But the journey for that drink started several days earlier, when the crew at Husby’s started organizing the influx of supplies arriving throughout the week to prepare to serve a couple thousand glasses of the unofficial drink of Fall Fest.
The process kicks into high gear on Thursday, when six to eight workers get started on making 150 gallons of mix.
“Everybody has a specific job,” said Husby’s co-owner James Larsen, who has been a part of Husby’s Fall Festival preparations as an employee or owner for more than 15 years. “You’ve got the horseradish guy, the Worcestershire guy, the tomato-juice guy. And they have to be in the right order so the Worcestershire washes the horseradish down the funnel.”
The recipe is largely the same as it has been for more than three decades: Sacramento tomato juice, Tabasco sauce, Lea & Perrins Worcestershire sauce, horseradish, a little A.1. steak sauce and a little pickle juice.
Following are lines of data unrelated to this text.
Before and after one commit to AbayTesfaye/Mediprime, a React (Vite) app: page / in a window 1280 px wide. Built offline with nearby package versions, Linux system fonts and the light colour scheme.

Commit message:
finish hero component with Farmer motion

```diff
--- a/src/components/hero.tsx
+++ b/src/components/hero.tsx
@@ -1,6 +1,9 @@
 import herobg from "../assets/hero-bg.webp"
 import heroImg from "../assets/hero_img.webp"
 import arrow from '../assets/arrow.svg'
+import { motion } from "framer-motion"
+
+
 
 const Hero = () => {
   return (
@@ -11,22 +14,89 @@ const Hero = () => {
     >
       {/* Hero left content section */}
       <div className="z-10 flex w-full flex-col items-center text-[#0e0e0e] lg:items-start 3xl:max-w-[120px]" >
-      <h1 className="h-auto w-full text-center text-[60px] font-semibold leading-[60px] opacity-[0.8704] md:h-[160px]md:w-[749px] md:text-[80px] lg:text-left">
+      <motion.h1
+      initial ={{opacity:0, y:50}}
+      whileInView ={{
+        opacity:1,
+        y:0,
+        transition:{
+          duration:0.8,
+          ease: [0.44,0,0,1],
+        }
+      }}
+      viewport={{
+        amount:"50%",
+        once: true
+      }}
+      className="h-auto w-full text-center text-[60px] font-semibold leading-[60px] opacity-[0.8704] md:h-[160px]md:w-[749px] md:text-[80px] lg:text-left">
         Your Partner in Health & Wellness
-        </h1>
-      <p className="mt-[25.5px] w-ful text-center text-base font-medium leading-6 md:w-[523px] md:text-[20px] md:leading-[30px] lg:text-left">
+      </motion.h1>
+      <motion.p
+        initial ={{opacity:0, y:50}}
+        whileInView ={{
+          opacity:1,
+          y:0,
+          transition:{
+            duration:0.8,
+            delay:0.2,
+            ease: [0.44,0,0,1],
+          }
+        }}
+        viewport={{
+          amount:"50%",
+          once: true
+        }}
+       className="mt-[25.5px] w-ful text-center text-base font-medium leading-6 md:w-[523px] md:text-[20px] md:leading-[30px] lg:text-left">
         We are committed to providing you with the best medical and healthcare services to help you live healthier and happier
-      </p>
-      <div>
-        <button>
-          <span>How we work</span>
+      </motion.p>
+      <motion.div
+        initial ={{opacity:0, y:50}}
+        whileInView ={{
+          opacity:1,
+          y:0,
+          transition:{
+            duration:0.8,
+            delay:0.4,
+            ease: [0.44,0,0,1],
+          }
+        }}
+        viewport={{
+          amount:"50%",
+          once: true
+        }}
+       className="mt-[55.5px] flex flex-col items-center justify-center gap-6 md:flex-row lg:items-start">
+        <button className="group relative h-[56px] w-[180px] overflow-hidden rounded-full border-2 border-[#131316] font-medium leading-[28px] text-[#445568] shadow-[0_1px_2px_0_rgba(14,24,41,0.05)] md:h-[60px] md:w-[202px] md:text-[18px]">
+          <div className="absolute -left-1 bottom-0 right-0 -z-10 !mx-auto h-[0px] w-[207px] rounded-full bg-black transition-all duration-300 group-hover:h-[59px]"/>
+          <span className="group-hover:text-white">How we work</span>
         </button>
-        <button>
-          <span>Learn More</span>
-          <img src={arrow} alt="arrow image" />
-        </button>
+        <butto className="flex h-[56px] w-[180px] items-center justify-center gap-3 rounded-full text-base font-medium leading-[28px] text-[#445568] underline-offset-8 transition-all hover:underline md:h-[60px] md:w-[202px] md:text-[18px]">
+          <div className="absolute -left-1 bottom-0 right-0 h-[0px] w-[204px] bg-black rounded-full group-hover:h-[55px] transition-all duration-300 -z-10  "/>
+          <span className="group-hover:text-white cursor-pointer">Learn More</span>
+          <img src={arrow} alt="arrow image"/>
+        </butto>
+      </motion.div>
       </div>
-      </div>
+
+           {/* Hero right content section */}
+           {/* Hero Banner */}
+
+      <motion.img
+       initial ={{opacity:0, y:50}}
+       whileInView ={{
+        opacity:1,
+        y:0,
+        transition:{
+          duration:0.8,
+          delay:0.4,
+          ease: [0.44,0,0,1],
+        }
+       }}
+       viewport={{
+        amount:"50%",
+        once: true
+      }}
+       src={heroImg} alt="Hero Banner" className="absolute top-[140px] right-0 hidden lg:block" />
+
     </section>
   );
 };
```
“We don’t use substitutes because having all those good ingredients makes all the difference,” Larsen said.
The drink has always been popular at Fall Fest, said Delmar “Pickle” Olson, who owned Husby’s from 1979 to 1991, when it was a dive in every glorious sense of the word. But the Bloody became “a thing” with the promotion of Arlyn “Oscar” Johnson when he bought the bar in 1991.
Johnson built a huge outdoor Fall Fest bar to wrap around the garage adjacent to Husby’s (now the Garage Bar, but then a sign shop) and started pumping out Bloodys by the dozen. Olson said the recipe was the same, but its billing had changed to “Oscar’s Famous Bloody Mary,” with sweatshirts to spread the word.
Johnson may not have been the mastermind behind the recipe, but he was particular about getting it right at Fall Fest. He was known to stalk the assembly line, ensuring that cups were packed with ice, watching the pour of the vodka, shouting if a Bloody was about to be served without a pickle and celery salt.
Johnson died in 2004, but his attention to detail has been passed down year after year, and on to the bar’s current owners, John Sawyer, Chad Kodanko and James Larsen. The last detail on Thursday night is getting all the ingredients mixed evenly.
“There’s always a fight over who gets to be the jug shaker,” Larsen said.
By Saturday morning, a second assembly line is hitting its stride at 9 am as thousands of revelers descend on Sister Bay to line the streets for the Fall Fest parade. One person fills cups with ice, another pours the vodka, a third pours the mix, and one more adds the pickle, celery salt and a more recent piece of flair: a cheese whip. They’re made a tray at a time, 70 in each tray, and almost as soon as the tray is full, it’s emptied by the bartenders.
“Between 9 am and 1 pm on Saturday, we never stop making them,” Larsen said.